The following information was released by the U.S. Department of Energy, the Office of Energy Efficiency and Renewable Energy (EERE):
The U.S. Department of Energy (DOE) today issued a notice of intent for a potential funding opportunity to accelerate the research, development, and demonstration (RDandD) of clean-hydrogen technologies and grid resilience. The potential funding will advance the Biden Administration's goals of achieving carbon-free electricity by 2035 and net-zero carbon emissions across the entire economy by 2050.
"Today's announcement marks an important milestone to advance critical technologies for clean hydrogen and to make our grid more resilient," said Kelly Speakes-Backman, Principal Deputy Assistant Secretary for Energy Efficiency and Renewable Energy. "These efforts will help lower the costs of clean hydrogen, increase grid resilience, catalyze industry investment for market uplift, and result in a cleaner environment for all Americans, especially historically disadvantaged communities."
This potential funding will advance the Hydrogen Shot goal of reducing the cost of clean hydrogen to $1 per 1 kilogram in 1 decade ("1 1 1"), while supporting DOE's H2@Scale initiative to develop clean and affordable hydrogen across multiple sectors in the economy and improve energy resilience. These goals will be advanced through RDandD efforts in several areas, including advanced pathways for solar-based hydrogen fuel production; technologies for high-resolution hydrogen sensing; demonstrations of materials-based hydrogen storage and transport systems; and development of high-performance, durable, low-cost fuel cell components for medium- and heavy-duty vehicles.
The potential funding will also seek to establish a grid resilience university consortium with agreements between universities in the United States, Canada, and Mexico to foster information sharing on best practices and cross-border dependencies. This consortium will work collaboratively with tribes, states, regions, industry, utilities, and other stakeholders to support grid resilience planning and pilot projects that can serve as a model for others.

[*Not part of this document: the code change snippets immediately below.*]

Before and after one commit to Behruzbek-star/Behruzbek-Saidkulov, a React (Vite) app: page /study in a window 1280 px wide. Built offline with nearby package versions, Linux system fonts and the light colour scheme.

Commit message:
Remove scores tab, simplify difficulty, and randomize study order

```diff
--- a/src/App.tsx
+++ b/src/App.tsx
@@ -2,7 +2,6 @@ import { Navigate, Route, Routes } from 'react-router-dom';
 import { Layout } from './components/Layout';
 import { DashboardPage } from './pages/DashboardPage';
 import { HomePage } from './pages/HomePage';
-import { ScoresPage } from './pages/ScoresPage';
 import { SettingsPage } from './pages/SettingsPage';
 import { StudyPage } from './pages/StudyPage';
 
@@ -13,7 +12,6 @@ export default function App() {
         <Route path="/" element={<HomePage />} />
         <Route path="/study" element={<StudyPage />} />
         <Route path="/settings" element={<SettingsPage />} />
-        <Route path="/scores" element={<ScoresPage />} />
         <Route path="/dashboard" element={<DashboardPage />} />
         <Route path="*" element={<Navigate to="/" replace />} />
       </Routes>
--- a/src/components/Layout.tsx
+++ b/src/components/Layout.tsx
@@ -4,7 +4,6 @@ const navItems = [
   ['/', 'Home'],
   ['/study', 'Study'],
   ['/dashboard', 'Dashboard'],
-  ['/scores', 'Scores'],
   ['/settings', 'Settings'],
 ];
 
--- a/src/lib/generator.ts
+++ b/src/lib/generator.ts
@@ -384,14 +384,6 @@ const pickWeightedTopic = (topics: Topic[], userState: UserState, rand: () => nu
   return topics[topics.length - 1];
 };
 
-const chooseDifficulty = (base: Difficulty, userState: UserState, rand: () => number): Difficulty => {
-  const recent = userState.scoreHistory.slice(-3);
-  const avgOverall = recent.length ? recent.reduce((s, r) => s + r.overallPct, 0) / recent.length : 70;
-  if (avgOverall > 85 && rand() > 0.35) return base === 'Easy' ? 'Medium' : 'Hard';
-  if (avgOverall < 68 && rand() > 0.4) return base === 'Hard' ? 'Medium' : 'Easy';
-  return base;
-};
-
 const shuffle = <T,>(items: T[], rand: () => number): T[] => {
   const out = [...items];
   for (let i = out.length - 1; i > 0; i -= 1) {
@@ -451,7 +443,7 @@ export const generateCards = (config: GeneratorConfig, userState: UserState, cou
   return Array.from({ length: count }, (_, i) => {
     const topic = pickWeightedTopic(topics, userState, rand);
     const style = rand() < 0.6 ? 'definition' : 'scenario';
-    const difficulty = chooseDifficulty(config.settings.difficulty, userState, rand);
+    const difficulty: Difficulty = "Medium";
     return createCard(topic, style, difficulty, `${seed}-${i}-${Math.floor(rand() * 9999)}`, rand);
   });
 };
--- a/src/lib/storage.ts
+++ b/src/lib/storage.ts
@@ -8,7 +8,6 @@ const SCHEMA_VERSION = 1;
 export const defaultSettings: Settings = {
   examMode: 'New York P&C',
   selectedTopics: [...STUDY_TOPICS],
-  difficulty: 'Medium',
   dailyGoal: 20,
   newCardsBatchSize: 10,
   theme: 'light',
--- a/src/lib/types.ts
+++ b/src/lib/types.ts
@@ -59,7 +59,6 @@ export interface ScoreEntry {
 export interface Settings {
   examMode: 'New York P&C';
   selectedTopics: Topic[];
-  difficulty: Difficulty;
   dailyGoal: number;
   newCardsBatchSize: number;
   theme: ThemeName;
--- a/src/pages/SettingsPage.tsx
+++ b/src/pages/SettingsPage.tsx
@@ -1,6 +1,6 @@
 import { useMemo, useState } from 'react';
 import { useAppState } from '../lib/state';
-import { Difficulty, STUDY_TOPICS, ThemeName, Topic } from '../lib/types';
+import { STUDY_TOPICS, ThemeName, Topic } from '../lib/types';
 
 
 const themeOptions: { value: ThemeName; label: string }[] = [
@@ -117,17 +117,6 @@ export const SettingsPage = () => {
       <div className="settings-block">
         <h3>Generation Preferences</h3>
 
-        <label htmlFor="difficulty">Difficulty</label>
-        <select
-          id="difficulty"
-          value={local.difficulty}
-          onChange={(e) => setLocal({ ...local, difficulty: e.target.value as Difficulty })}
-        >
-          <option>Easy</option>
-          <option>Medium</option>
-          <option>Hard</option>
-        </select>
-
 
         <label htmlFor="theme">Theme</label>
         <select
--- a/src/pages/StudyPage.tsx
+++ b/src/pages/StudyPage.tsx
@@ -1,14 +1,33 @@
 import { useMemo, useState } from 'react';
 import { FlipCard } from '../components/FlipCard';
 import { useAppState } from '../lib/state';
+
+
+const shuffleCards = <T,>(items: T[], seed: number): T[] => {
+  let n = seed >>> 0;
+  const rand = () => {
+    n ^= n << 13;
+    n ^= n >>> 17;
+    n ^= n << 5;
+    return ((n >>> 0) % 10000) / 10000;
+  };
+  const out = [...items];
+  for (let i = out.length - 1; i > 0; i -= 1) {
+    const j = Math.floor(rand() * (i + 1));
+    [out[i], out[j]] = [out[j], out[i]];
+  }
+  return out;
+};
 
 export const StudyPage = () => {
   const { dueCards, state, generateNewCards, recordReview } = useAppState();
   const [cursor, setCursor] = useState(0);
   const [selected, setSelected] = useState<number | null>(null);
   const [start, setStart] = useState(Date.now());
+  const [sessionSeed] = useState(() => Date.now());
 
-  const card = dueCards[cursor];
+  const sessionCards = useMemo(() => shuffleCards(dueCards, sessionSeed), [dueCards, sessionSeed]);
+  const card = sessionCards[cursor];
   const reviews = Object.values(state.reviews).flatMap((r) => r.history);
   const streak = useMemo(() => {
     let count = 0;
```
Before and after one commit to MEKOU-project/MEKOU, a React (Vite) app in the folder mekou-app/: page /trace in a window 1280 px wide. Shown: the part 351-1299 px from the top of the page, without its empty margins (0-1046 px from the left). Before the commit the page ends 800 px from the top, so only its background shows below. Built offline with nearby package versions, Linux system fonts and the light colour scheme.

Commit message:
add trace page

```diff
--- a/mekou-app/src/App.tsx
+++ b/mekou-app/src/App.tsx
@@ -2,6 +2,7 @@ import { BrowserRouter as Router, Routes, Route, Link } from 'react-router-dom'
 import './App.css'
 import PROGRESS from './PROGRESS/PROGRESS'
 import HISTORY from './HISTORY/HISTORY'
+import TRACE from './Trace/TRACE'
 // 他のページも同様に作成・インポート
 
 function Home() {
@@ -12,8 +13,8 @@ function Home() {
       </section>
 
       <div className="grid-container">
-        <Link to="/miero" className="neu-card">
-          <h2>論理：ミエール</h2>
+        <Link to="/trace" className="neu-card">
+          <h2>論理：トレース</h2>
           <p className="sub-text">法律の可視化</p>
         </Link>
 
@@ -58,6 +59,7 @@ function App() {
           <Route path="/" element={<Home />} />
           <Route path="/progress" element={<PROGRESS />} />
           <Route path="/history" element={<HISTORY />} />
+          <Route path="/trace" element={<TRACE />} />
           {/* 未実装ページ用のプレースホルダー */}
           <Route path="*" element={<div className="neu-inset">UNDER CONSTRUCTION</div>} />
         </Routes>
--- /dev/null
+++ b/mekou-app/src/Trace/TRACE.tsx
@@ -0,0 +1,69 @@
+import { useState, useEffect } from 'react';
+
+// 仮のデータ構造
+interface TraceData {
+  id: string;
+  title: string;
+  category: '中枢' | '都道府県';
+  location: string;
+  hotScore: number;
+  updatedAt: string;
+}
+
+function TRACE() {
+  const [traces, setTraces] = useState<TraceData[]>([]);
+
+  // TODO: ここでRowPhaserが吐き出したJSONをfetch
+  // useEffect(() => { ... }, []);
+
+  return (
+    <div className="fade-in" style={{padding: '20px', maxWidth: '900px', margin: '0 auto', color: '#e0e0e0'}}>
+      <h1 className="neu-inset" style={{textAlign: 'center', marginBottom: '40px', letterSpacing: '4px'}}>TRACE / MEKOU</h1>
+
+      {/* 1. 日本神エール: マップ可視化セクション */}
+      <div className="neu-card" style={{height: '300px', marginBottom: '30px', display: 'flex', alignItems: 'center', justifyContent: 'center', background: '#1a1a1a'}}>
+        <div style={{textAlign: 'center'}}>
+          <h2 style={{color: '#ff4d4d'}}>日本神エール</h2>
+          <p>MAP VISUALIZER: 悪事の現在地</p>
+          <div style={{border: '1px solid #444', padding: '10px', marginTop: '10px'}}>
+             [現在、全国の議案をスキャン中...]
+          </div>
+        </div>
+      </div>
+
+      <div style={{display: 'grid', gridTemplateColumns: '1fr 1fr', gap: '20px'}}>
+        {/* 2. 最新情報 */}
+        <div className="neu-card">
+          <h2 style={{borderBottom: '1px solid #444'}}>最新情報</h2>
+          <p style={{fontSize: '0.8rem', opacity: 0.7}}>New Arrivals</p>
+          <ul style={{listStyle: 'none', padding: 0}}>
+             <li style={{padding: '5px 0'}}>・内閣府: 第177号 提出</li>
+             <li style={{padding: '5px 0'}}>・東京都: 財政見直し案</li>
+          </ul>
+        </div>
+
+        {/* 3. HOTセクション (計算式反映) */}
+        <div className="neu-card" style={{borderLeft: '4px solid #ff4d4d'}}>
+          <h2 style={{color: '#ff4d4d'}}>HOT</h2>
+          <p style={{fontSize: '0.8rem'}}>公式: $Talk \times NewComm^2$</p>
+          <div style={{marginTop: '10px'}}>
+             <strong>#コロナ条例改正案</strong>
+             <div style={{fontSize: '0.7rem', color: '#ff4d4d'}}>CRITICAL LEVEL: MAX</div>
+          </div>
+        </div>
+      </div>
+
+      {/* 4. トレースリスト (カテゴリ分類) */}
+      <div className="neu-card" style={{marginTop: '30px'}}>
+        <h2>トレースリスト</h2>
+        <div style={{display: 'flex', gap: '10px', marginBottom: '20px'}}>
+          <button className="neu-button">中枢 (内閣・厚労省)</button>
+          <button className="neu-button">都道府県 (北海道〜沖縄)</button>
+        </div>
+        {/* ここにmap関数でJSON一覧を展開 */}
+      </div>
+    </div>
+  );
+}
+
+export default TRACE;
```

DOE envisions awarding multiple financial assistance awards in the form of cooperative agreements, with the period of performance being approximately two to four years. DOE encourages applicant teams that include stakeholders within academia, industry, and national laboratories across multiple technical disciplines. Teams are also encouraged to include representation from diverse entities such as minority-serving institutions or through linkages with Opportunity Zones.